Teaching Philosophy: Critical Thinking, Active Group Discussion, Self-Reflection
In my five years of collegiate teaching, I have worked to foster critical thinking and a creative learning environment in my classroom. I believe active learning is most successfully achieved and course material best internalized through frequent and engaged class discussion. At the beginning of a class, I often give a 10-15 minute overview of the week’s texts—typically a combination of readings, films, musical or language recordings and “artifacts” from popular culture. I then take the collective temperature of the classroom by asking students to articulate one main point that has stayed with them from that week’s assignments. Next, I literally transcribe these questions onto the whiteboard for them to refer to throughout class discussion; this provides a visual map of core tenets of the discussion and also crystallizes the overlaps and differences between their views. At the end of the discussion, I then have students do the work of summarizing what we’ve discussed. This last stage of synthesis is often one of the richest and most rewarding parts of a successful class discussion.
My course assignments aim to extend this in-class learning process by encouraging students to grapple with how our class topics relate to the “real” world outside the academy. Many assignments also reflect my own training and experience as a musician, ethnographer and performer. For example, I often have students perform mini-ethnography assignments, asking them to spend time in social spaces they might not otherwise think to analyze (a Laundromat, a NAUghty Bits Improv show, a PRISM drag show, or a gender-segregated space such as a Masonic Lodge, nail salon or barber shop). I then ask students to use the perspective of the “fly on the wall” in order to get outside their own cultural comfort zone and thereby analyze the social meaning and functions of diverse public spaces. For sound-centered courses, I ask students to deepen and extend their listening skills to sounds beyond spoken language and/or musically organized sound, for example through carrying a small, digital voice recorder into contrasting acoustic spaces of the built environment (a city street, a bus, a train, a hallway), recording what they hear and bringing these sounds back to the classroom for playback, group discussion and analysis. I also give my students—music and non-music majors—“listening exams,” where they are asked to memorize a set list of songs in advance and identify their most salient musical features upon playback or link these sounds to larger themes identified in class. Through these and similar assignments, I challenge students to step outside their respective social milieus in order to not only see and hear the world from another’s perspective but also to gain a broader understanding of how race, class, dialect and gender profoundly affect our own understandings of self in relation to society.

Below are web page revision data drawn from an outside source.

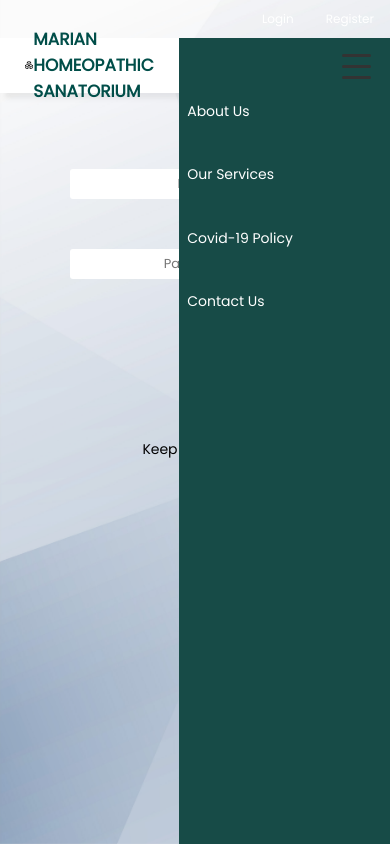
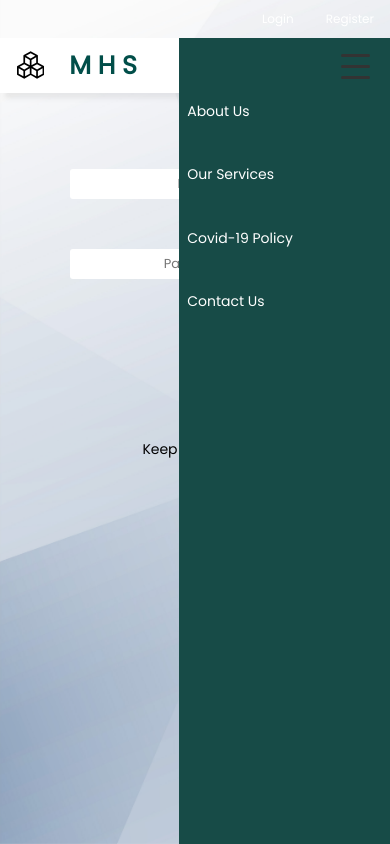
Before and after one commit to Sheila-a/Clientele, a React (Create React App) app: page /login in a window 390 px wide. Built offline with nearby package versions, Linux system fonts and the light colour scheme; a web font is replaced by a local one.

Commit message:
Testing new name

```diff
--- a/src/Components/Home/Navbar/Burger.jsx
+++ b/src/Components/Home/Navbar/Burger.jsx
@@ -7,7 +7,7 @@ const StyledBurger = styled.div`
   height: 2rem;
   position: fixed;
   top: 5.99vh;
-  right: 1.9vh;
+  right: 2vh;
   display: flex;
   justify-content: space-around;
   flex-flow: column nowrap;
--- a/src/Components/Home/Navbar/Navbar.css
+++ b/src/Components/Home/Navbar/Navbar.css
@@ -69,13 +69,18 @@ a {
 
 .bi-boxes {
   margin-right: 20px;
-  margin-left: 100px;
+  margin-left: 10vh;
 }
 
 .NavChild1 {
-  margin-right: 515px;
+  margin-right: 225px;
   color: #014e49;
   font-weight: 700;
+  /* width: 1000px; */
+}
+
+.NavChild1hide {
+  display: none;
 }
 
 /* .NCL:hover {
@@ -157,7 +162,68 @@ a {
 
 /* MEDIA QUERY */
 /* PHONE */
-/* @media (min-width: 270px) and (max-width: 320px) {} */
+@media screen and (max-width: 319px) {
+  .Nav {
+    top: 0;
+    position: fixed;
+    z-index: 2;
+
+  }
+
+  .Navbar {
+    display: flex;
+    padding-right: 0px;
+    height: 4.5vh;
+  }
+
+
+  .Navbar a {
+    font-size: 10px;
+  }
+
+  .bi-boxes {
+    margin: auto auto auto 1vh;
+    width: 5%;
+  }
+
+  .NavChild {
+    height: 6vh;
+  }
+
+  .NavChild1 {
+    margin-right: 28vh;
+    font-size: 2vh;
+    display: none;
+  }
+
+  .dropdown-content {
+    text-align: justify;
+    justify-content: center;
+  }
+
+  .NavChildList {
+    padding: 2.5vh 0vh 2.5vh 1vh;
+    display: none;
+
+  }
+
+
+
+  .dropdown {
+    display: none;
+  }
+
+  .Search {
+    visibility: visible;
+    margin-left: -22vh;
+    margin-top: 1.5vh;
+    width: 20px;
+    height: 25px;
+  }
+}
+
+
+
 
 @media (min-width: 320px) and (max-width: 430px) {
   .Nav {
@@ -178,7 +244,7 @@ a {
   }
 
   .bi-boxes {
-    margin: auto auto auto 3vh;
+    margin: auto auto auto 2vh;
     width: 7%;
   }
 
@@ -187,17 +253,23 @@ a {
   }
 
   .NavChild1 {
-    margin-right: 28vh;
-    font-size: 2vh;
+    margin-right: 13vh;
+    display: none;
+  }
 
-    /* visibility: hidden; */
+  .NavChild1hide {
+    margin-right: 30vh;
+    color: #014e49;
+    font-weight: 700;
+    font-size: 3vh;
+    display: flex;
   }
 
   .Search {
     visibility: visible;
-    margin-left: -12vh;
-    margin-top: 1.5vh;
-    width: 25px;
+    margin-left: -11vh;
+    margin-top: 1vh;
+    width: 26px;
     height: 25px;
   }
 
@@ -207,6 +279,11 @@ a {
     justify-content: center;
   }
 
+
+  .NavChildList {
+    padding: 2.5vh 0vh 2.5vh 1vh;
+
+  }
 
 
 
--- a/src/Components/Home/Navbar/Navbar.jsx
+++ b/src/Components/Home/Navbar/Navbar.jsx
@@ -29,6 +29,7 @@ const Navbar = ({ open }) => {
         </svg>
 
         <h2 className="NavChild1">MARIAN HOMEOPATHIC SANATORIUM</h2>
+        <h2 className="NavChild1hide">M H S</h2>
         <Burger />
 
         {/* <div className="NavChild11">
```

In assigning written work, I often see a tendency for research papers to become a diversion away from course content rather than a deeper engagement with it. For this reason, in addition to 10-12 pp. term papers, I ask my students to also write in-depth analysis papers throughout the semester. Here, I ask students to choose a set of texts already covered in the course, thematize them in the manner of their choosing, and delve more deeply into these issues by layering their own interpretations and analyses on top of what’s already been presented, discussed and debated in class. These assignments often reveal a sophisticated and personalized level of engagement with material not often found in standard research-based term papers. The analysis and term papers are graded using a detailed rubric students receive along with the writing prompt based on standard letter grades and are assessed based on a) how well I think the student has grasped key issues presented in the course; b) how much effort they have personally put into the assignment compared to their other written work thus far; c) and how well the writing mechanics of the paper were executed.
Using language, music and ethnographic method as entry points to deeply engage with cultural texts and further our own writing processes, I create an active and richly interdisciplinary classroom environment where my students can push their limits and grow as writers, thinkers, able communicators and humanists.
Introduction to Linguistic Anthropology
Introduction to Cultural Anthropology
Songwriting I and II
Music in Culture
Anthropology of Native North America
Cultural Politics of Native America
Anthropology of Music and Sound
Navajo (Diné) Expressive Culture
Country Music and Cultural Politics
Global Indigenous Media
Classic and Romantic Music: An Ethnographic Approach
Proseminar in Ethnomusicology: Field Methods
Honky Tonk Ensemble (beginning fall 2015; with Byron Ripley of The Tumbleweeds)
Analysis Paper Rubric and Guidelines
Ethnographic Writing Assignment: Rubric and Guidelines
Graduate Research Paper Guidelines
Evidence of Teaching Excellence
Teaching Evaluations, "Anthropology of Music and Sound," Spring 2014 (all
Teaching Evaluations, "Songwriting 1," Fall 2014 (all evaluations included)
Teaching Evaluations, "Navajo Expressive Culture," Fall 2014
Syllabi (you are welcome to adopt but please credit directly)
Navajo Expressive Culture
Country Music and Cultural Politics